Drew Weissman, Roberts Family Vaccine Research Professor at Perelman School of Medicine, and Katalin KarikÃ³, Assistant Professor of Neurosurgery at Perelman School of Medicine and Senior Vice President of BioNTech, have been named 2022 Breakthrough Award recipients in Life Sciences for their mRNA-based vaccine technology that formed the basis of two SARS-CoV-2 vaccines that led the global battle against the virus. The largest science prizes in the world, each of the top five Breakthrough Prizes awards $ 3 million to its winner (s).
Drs. Weissman and KarikÃ³ teamed up with Penn over 20 years ago to study mRNA as a potential therapy. In 2005, they published landmark research that revealed how mRNA can be altered for therapeutic purposes and developed an effective strategy that allows mRNA to be delivered into the body to hit the right target. Prior to their discovery, the mRNA vaccines under development to prevent infectious diseases did not effectively and safely stimulate protective responses of the immune system in animal models. Their research in 2005 and subsequent results led to successful trials in animals and humans, and Pfizer / BioNTech and Moderna licensed Penn technology which is used in vaccines, of which 360 million combined doses have now been administered to only United States. The Pfizer-BioNTech vaccine is deployed in 126 countries around the world, and 71 countries are using the Moderna vaccine.
Drs. Weissman and KarikÃ³ received several national and international awards this year, including the Princess of Asturias Award (Almanac August 10, 2021) and the Albany Medical Center Award in Medicine and Biomedical Research (Almanac September 14, 2021).

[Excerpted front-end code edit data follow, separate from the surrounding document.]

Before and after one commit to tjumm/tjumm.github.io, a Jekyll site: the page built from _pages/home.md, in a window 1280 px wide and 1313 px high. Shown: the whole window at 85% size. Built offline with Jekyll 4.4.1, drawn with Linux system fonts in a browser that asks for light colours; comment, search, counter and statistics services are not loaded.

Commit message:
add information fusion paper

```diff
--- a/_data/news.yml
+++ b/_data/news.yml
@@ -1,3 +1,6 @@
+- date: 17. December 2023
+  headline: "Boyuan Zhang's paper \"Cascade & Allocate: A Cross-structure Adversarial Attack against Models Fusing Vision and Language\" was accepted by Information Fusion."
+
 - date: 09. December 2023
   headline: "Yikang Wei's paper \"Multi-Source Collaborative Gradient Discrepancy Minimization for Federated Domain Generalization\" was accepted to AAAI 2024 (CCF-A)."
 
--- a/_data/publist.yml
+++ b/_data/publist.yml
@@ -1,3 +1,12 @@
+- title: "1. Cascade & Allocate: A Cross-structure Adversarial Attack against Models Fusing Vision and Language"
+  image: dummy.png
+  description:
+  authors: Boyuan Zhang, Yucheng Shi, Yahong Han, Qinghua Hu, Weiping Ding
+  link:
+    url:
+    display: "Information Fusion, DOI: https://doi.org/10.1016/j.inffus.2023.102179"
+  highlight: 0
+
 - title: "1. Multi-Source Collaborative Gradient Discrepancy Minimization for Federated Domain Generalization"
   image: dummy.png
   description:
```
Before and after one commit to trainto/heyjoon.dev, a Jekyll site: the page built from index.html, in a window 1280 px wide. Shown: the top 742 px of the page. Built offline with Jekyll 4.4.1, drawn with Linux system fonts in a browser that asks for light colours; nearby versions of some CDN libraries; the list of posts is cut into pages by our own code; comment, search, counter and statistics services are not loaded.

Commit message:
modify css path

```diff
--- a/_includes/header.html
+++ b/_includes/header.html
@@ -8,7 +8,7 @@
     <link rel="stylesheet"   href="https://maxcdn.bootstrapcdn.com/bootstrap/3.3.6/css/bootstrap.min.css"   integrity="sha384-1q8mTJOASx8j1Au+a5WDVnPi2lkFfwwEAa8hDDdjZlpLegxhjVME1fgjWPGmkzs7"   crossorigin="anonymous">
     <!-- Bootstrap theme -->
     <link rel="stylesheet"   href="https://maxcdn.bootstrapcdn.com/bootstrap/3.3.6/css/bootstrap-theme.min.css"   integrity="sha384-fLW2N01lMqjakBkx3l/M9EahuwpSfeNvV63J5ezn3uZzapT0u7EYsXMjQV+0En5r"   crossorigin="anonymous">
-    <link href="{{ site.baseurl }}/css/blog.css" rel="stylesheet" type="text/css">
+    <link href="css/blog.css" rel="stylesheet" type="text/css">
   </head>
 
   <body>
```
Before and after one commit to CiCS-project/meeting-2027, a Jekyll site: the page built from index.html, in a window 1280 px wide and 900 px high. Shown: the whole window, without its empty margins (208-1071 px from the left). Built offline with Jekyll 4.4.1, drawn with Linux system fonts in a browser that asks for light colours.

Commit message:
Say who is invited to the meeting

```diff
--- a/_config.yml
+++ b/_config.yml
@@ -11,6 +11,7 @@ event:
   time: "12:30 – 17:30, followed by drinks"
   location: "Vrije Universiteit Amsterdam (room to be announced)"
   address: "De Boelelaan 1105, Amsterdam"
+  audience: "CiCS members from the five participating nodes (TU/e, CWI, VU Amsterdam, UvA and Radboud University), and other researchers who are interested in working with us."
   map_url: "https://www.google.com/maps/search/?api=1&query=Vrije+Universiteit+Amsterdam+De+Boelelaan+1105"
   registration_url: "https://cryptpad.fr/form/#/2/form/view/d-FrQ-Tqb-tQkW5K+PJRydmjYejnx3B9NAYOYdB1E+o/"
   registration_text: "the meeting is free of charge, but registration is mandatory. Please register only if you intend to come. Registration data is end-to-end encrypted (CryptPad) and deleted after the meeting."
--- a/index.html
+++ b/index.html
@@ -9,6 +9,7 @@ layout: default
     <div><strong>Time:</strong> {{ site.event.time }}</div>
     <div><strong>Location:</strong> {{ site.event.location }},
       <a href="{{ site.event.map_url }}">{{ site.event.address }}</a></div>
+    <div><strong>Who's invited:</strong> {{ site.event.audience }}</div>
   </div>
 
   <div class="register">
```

âThe work of Drs. Weissman and KarikÃ³ form the scientific basis upon which these innovative and life-saving vaccines are built, âsaid J. Larry Jameson, University of Pennsylvania executive vice president for health system and dean of the Perelman School of Medicine. âTheir discovery of how to chemically modify mRNA to more efficiently produce proteins in vivo laid the groundwork for the rapid development and deployment of mRNA vaccines and sparked a whole new way of looking at infectious disease prevention and new avenues for the treatment of cancer and other serious diseases.
Since its inception in 2013 by Sergey Brin, Priscilla Chan and Mark Zuckerberg, Yuri and Julia Milner and Anne Wojcicki, the Breakthrough Prize has been awarded to outstanding figures in the fields of life sciences, mathematics and fundamental physics. With Drs. Weissman and KarikÃ³, this year’s recipients are Jeffery W. Kelly of the Scripps Research Institute; Shankar Balasubramanian and David Klenerman of the University of Cambridge; and Pascal Mayer from Alphanosos. Traditionally celebrated at a live televised awards ceremony that honors the winners, the program will be postponed from this year to 2022 due to the pandemic.
Penn researcher Virginia Man-Yee Lee, 3rd John H. Ware Professor of Alzheimer’s Disease Research at the Perelman School of Medicine, received the 2020 Breakthrough Prize in Life Sciences for Cellular Discoveries in Alzheimer’s Disease ‘Alzheimer’s, Parkinson’s disease and multisystem atrophy. Physicists Charles Kane and Eugene Mele of the School of Arts & Sciences won the 2019 Breakthrough Prize in Fundamental Physics for new insights into topology and symmetry in physics, leading to the prediction of a new class of materials that drive l electricity only on their surface.